Last week I visited Bath (UK) on a short business trip. Having just some time after my meeting, I was still able to do a lot with my evening in Bath aside from check out local gluten-free restaurants. Here are 5 things to do in Bath, if you just have a few hours to spend there.
1. The Roman Baths
The first stop was the old Roman baths. It’s a must-see and you can easily squeeze it in, because it really just takes about 1.5 hour to leisurely walk through the museum and see the baths. If you have less time you can see plenty in an hour or even less as well. It depends on how much time you want to spend reading the exhibits as you walk through the museum.
At the end of the journey, don’t miss the little pillars of stones on the floor beneath you. They don’t look very solid now, but once they held up an entire floor. The sign by railing explains how the pillars supported the floor and what their function really was: from a door at the end of the room hot steam would be forced into the room, heating it from underneath the floor. Unfortunately the poor guy stoking the fire for this hot air didn’t have a very nice job.

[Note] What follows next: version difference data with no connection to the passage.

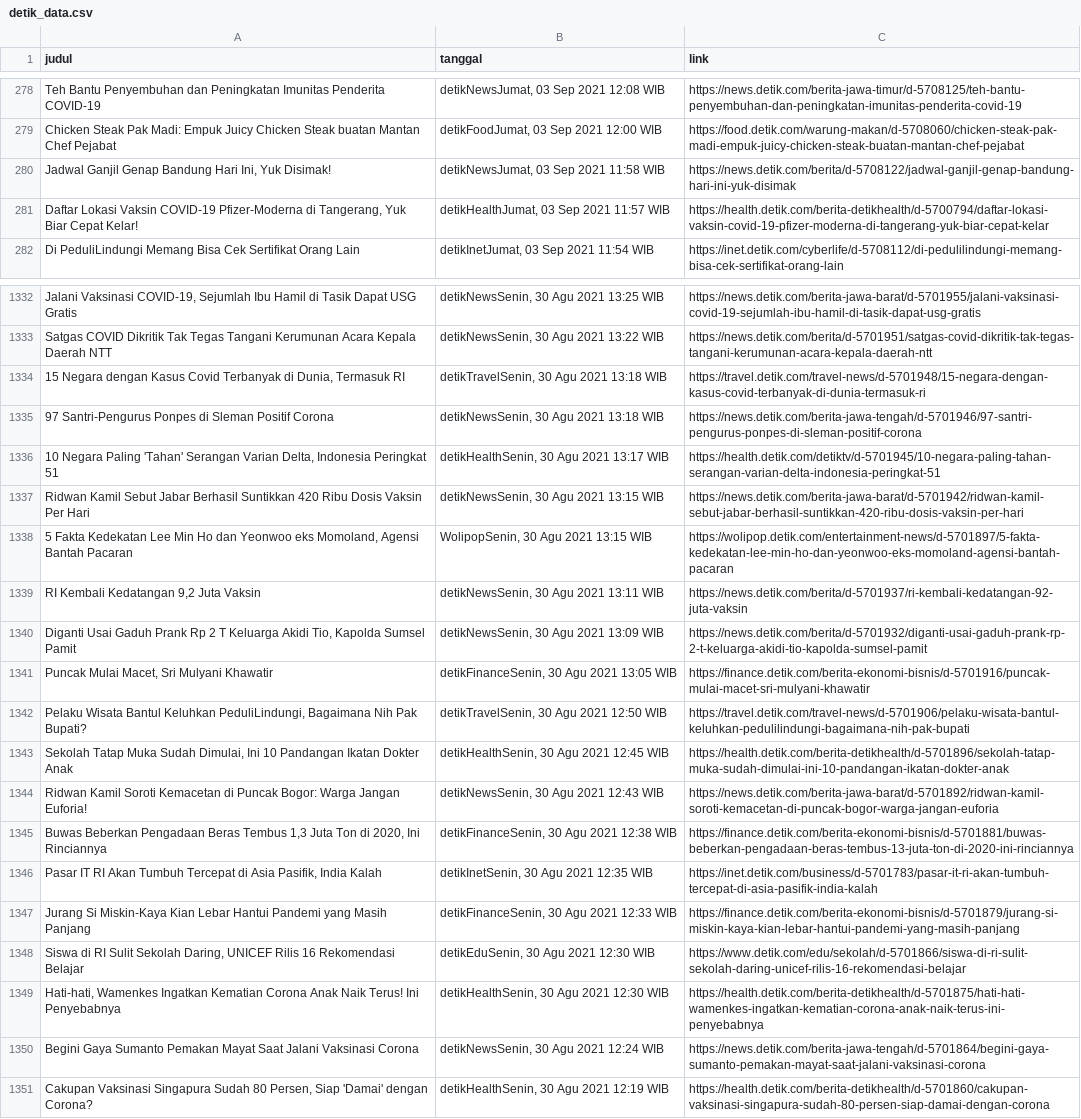
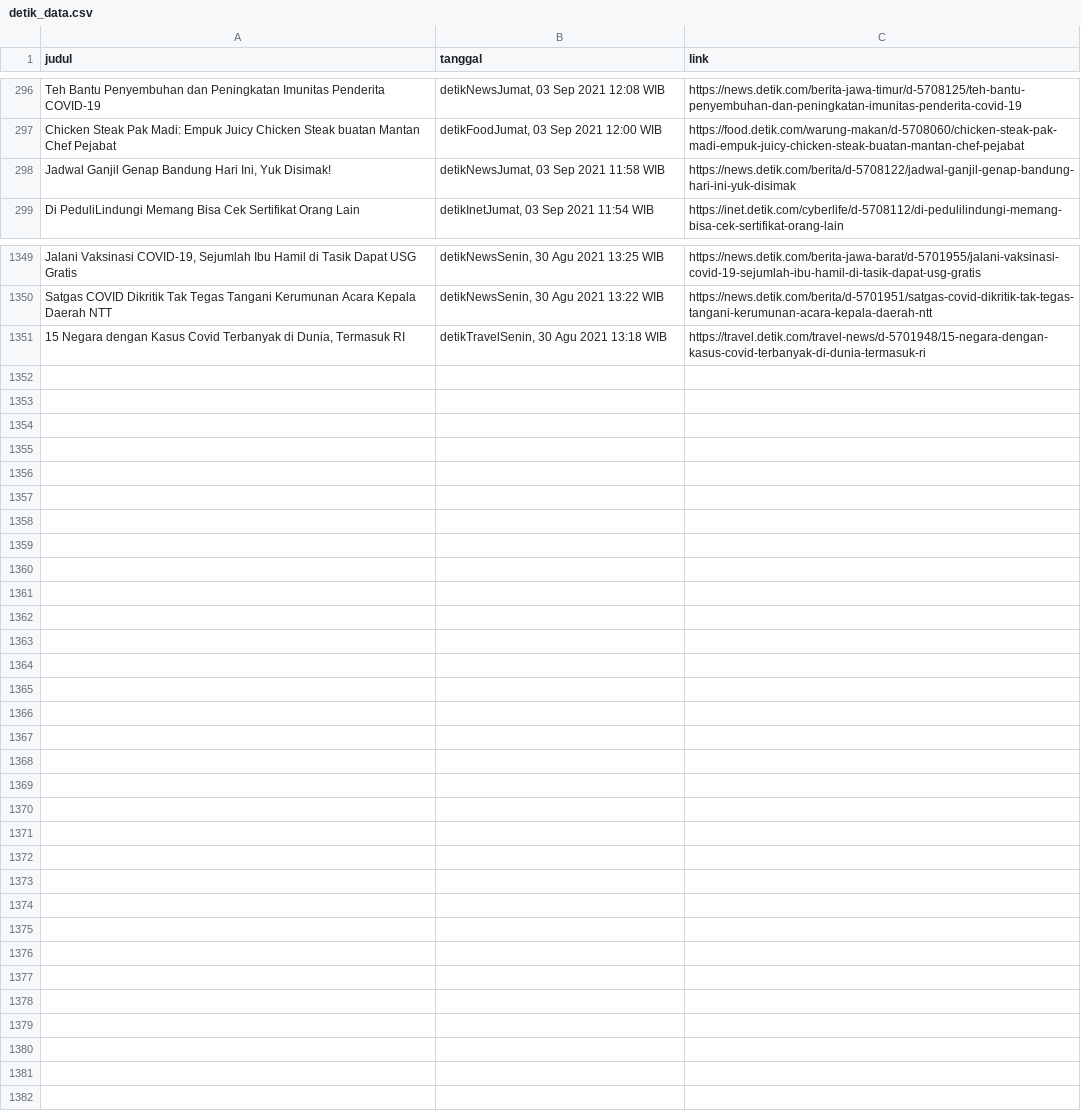
Before and after one commit to imavv/IFEST_Amylie, a CSV file: Data Results/detik_data.csv, drawn as a sheet; only a part is shown, gaps mark what is left out; removed rows and columns are numbered as before the commit, all else as after; the diff covers the shown part only; the diff names each change by its address in the sheet, - before the commit and + after, or states it on an @@ line.

```diff
--- a/Data Results/detik_data.csv
+++ b/Data Results/detik_data.csv
-row 281: Daftar Lokasi Vaksin COVID-19 Pfizer-Moderna di Tangerang, Yuk Biar Cepat Kelar! | detikHealthJumat, 03 Sep 2021 11:57 WIB | https://health.detik.com/berita-detikhealth/d-5700794/daftar-lokasi-vaksin-covid-19-pfizer-moderna-di-tangerang-yuk-biar-cepat-kelar
-row 1335: 97 Santri-Pengurus Ponpes di Sleman Positif Corona | detikNewsSenin, 30 Agu 2021 13:18 WIB | https://news.detik.com/berita-jawa-tengah/d-5701946/97-santri-pengurus-ponpes-di-sleman-positif-corona
-row 1336: 10 Negara Paling 'Tahan' Serangan Varian Delta, Indonesia Peringkat 51 | detikHealthSenin, 30 Agu 2021 13:17 WIB | https://health.detik.com/detiktv/d-5701945/10-negara-paling-tahan-serangan-varian-delta-indonesia-peringkat-51
-row 1337: Ridwan Kamil Sebut Jabar Berhasil Suntikkan 420 Ribu Dosis Vaksin Per Hari | detikNewsSenin, 30 Agu 2021 13:15 WIB | https://news.detik.com/berita-jawa-barat/d-5701942/ridwan-kamil-sebut-jabar-berhasil-suntikkan-420-ribu-dosis-vaksin-per-hari
-row 1338: 5 Fakta Kedekatan Lee Min Ho dan Yeonwoo eks Momoland, Agensi Bantah Pacaran | WolipopSenin, 30 Agu 2021 13:15 WIB | https://wolipop.detik.com/entertainment-news/d-5701897/5-fakta-kedekatan-lee-min-ho-dan-yeonwoo-eks-momoland-agensi-bantah-pacaran
-row 1339: RI Kembali Kedatangan 9,2 Juta Vaksin | detikNewsSenin, 30 Agu 2021 13:11 WIB | https://news.detik.com/berita/d-5701937/ri-kembali-kedatangan-92-juta-vaksin
-row 1340: Diganti Usai Gaduh Prank Rp 2 T Keluarga Akidi Tio, Kapolda Sumsel Pamit | detikNewsSenin, 30 Agu 2021 13:09 WIB | https://news.detik.com/berita/d-5701932/diganti-usai-gaduh-prank-rp-2-t-keluarga-akidi-tio-kapolda-sumsel-pamit
-row 1341: Puncak Mulai Macet, Sri Mulyani Khawatir | detikFinanceSenin, 30 Agu 2021 13:05 WIB | https://finance.detik.com/berita-ekonomi-bisnis/d-5701916/puncak-mulai-macet-sri-mulyani-khawatir
-row 1342: Pelaku Wisata Bantul Keluhkan PeduliLindungi, Bagaimana Nih Pak Bupati? | detikTravelSenin, 30 Agu 2021 12:50 WIB | https://travel.detik.com/travel-news/d-5701906/pelaku-wisata-bantul-keluhkan-pedulilindungi-bagaimana-nih-pak-bupati
-row 1343: Sekolah Tatap Muka Sudah Dimulai, Ini 10 Pandangan Ikatan Dokter Anak | detikHealthSenin, 30 Agu 2021 12:45 WIB | https://health.detik.com/berita-detikhealth/d-5701896/sekolah-tatap-muka-sudah-dimulai-ini-10-pandangan-ikatan-dokter-anak
-row 1344: Ridwan Kamil Soroti Kemacetan di Puncak Bogor: Warga Jangan Euforia! | detikNewsSenin, 30 Agu 2021 12:43 WIB | https://news.detik.com/berita-jawa-barat/d-5701892/ridwan-kamil-soroti-kemacetan-di-puncak-bogor-warga-jangan-euforia
-row 1345: Buwas Beberkan Pengadaan Beras Tembus 1,3 Juta Ton di 2020, Ini Rinciannya | detikFinanceSenin, 30 Agu 2021 12:38 WIB | https://finance.detik.com/berita-ekonomi-bisnis/d-5701881/buwas-beberkan-pengadaan-beras-tembus-13-juta-ton-di-2020-ini-rinciannya
-row 1346: Pasar IT RI Akan Tumbuh Tercepat di Asia Pasifik, India Kalah | detikInetSenin, 30 Agu 2021 12:35 WIB | https://inet.detik.com/business/d-5701783/pasar-it-ri-akan-tumbuh-tercepat-di-asia-pasifik-india-kalah
-row 1347: Jurang Si Miskin-Kaya Kian Lebar Hantui Pandemi yang Masih Panjang | detikFinanceSenin, 30 Agu 2021 12:33 WIB | https://finance.detik.com/berita-ekonomi-bisnis/d-5701879/jurang-si-miskin-kaya-kian-lebar-hantui-pandemi-yang-masih-panjang
-row 1348: Siswa di RI Sulit Sekolah Daring, UNICEF Rilis 16 Rekomendasi Belajar | detikEduSenin, 30 Agu 2021 12:30 WIB | https://www.detik.com/edu/sekolah/d-5701866/siswa-di-ri-sulit-sekolah-daring-unicef-rilis-16-rekomendasi-belajar
-row 1349: Hati-hati, Wamenkes Ingatkan Kematian Corona Anak Naik Terus! Ini Penyebabnya | detikHealthSenin, 30 Agu 2021 12:30 WIB | https://health.detik.com/berita-detikhealth/d-5701875/hati-hati-wamenkes-ingatkan-kematian-corona-anak-naik-terus-ini-penyebabnya
-row 1350: Begini Gaya Sumanto Pemakan Mayat Saat Jalani Vaksinasi Corona | detikNewsSenin, 30 Agu 2021 12:24 WIB | https://news.detik.com/berita-jawa-tengah/d-5701864/begini-gaya-sumanto-pemakan-mayat-saat-jalani-vaksinasi-corona
-row 1351: Cakupan Vaksinasi Singapura Sudah 80 Persen, Siap 'Damai' dengan Corona? | detikHealthSenin, 30 Agu 2021 12:19 WIB | https://health.detik.com/berita-detikhealth/d-5701860/cakupan-vaksinasi-singapura-sudah-80-persen-siap-damai-dengan-corona
```
Also changed, not shown: 18 added rows and 2 edited cells elsewhere in this file, Data Results/cnn_data.csv, 6 other files.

Around the same place you can sample some of the spring water. It comes out still quite warm, and it doesn’t taste bad at all. I’ve sampled spring water in some other places before, and was expecting it to taste much worse. It frankly just tastes mildly different from regular hot water. They also post the chemical make-up of the water, and compare it to some other well-known waters:
2. The Bath Christmas Market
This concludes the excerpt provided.